▸ **Exercise details**
Find each line below that includes "Registro", then copy it.

▸ **Source records**
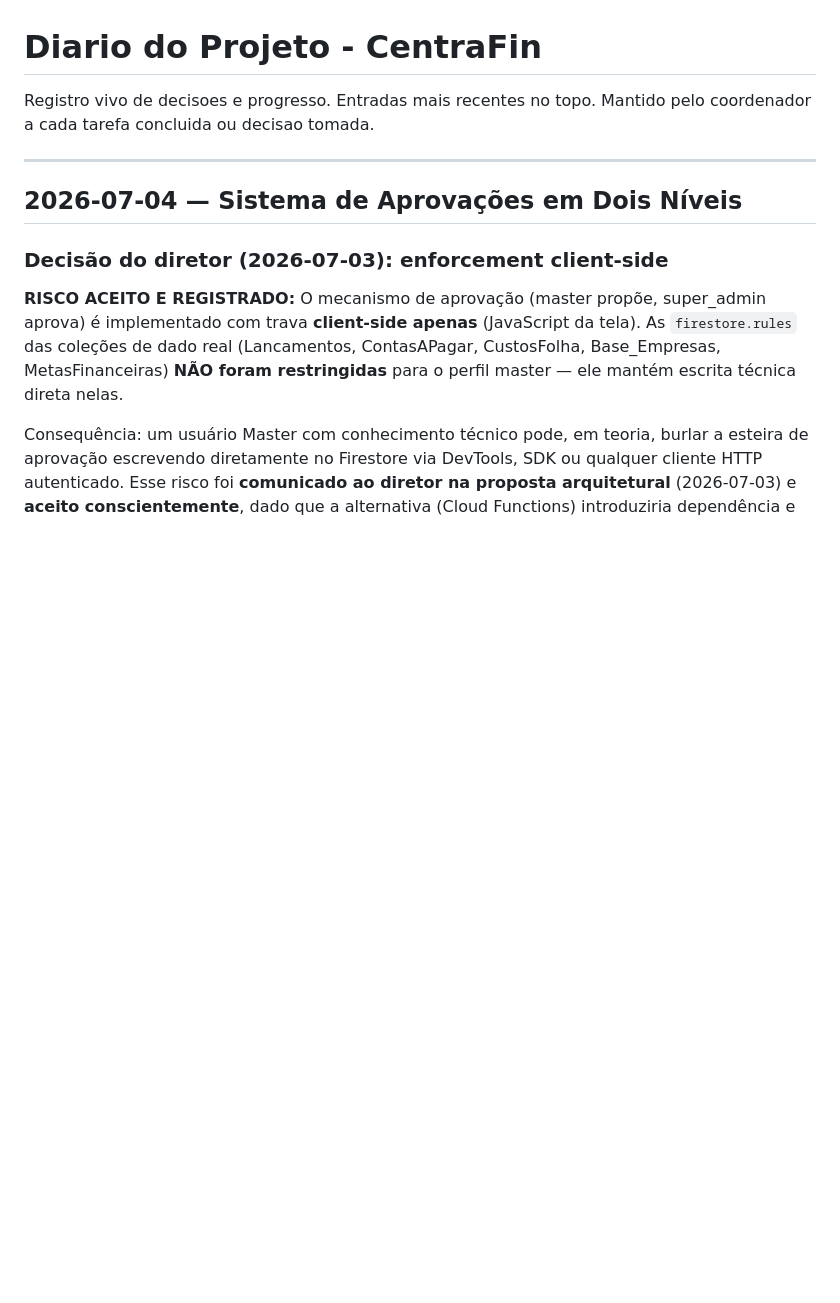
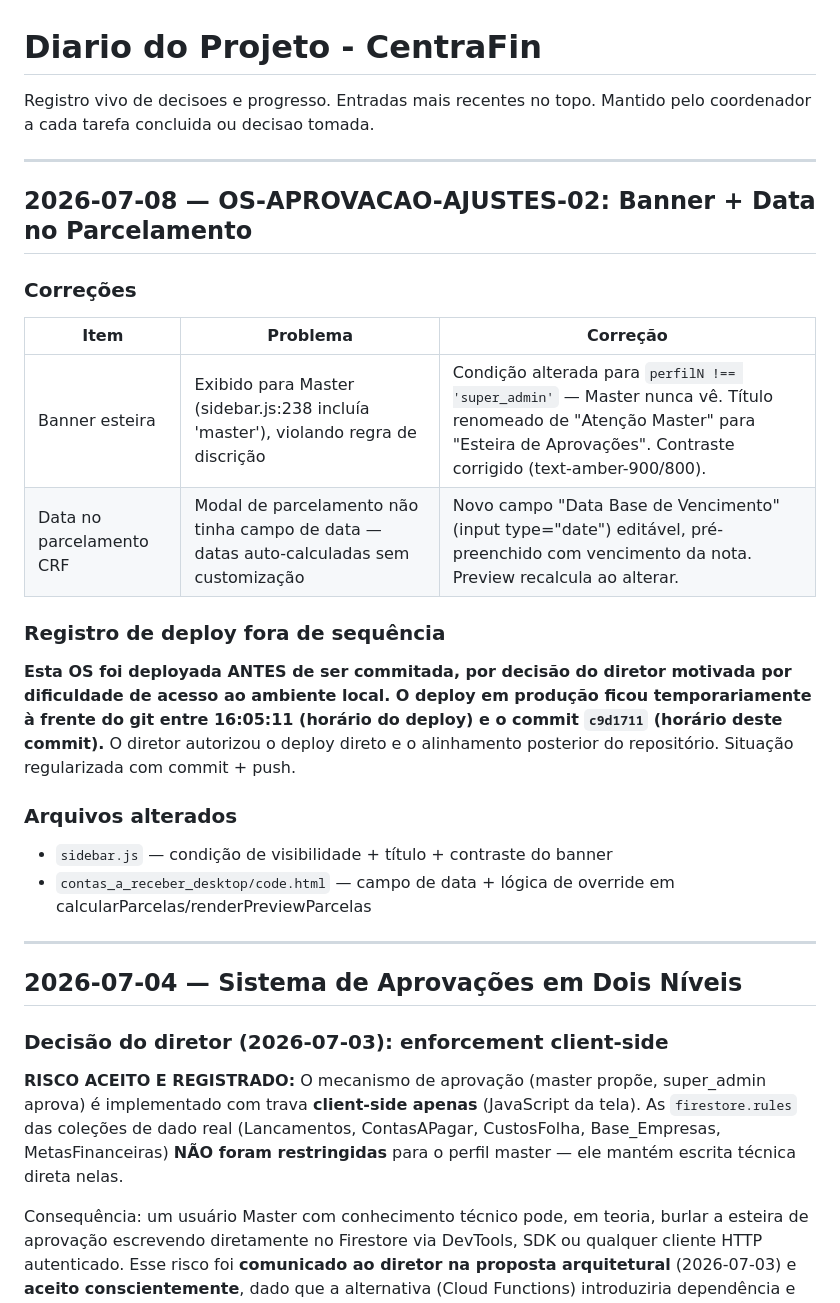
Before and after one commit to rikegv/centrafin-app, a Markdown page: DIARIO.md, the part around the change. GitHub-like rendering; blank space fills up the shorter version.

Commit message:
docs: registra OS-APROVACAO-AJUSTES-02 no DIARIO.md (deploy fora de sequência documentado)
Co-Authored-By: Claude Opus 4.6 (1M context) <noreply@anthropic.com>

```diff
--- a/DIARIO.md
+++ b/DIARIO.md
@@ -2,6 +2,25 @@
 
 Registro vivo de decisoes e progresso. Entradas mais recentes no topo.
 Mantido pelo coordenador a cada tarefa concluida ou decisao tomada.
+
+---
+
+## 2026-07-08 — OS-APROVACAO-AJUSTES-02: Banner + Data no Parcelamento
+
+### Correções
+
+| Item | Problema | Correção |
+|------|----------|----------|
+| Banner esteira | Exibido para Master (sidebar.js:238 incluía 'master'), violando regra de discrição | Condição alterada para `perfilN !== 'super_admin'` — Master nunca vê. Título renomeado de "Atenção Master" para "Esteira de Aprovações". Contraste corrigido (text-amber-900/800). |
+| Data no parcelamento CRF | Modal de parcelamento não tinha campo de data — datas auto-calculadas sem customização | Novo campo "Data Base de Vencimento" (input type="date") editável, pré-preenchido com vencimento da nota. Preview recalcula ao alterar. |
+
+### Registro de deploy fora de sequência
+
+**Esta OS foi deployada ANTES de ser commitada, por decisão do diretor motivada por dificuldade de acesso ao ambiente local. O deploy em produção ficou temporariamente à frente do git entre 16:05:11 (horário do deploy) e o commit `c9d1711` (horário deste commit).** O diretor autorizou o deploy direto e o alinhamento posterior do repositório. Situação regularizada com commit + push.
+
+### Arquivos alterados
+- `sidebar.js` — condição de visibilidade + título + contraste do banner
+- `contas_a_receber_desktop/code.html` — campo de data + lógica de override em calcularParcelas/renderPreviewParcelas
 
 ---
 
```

▸ **Exercise answer**
 Registro vivo de decisoes e progresso. Entradas mais recentes no topo.
+### Registro de deploy fora de sequência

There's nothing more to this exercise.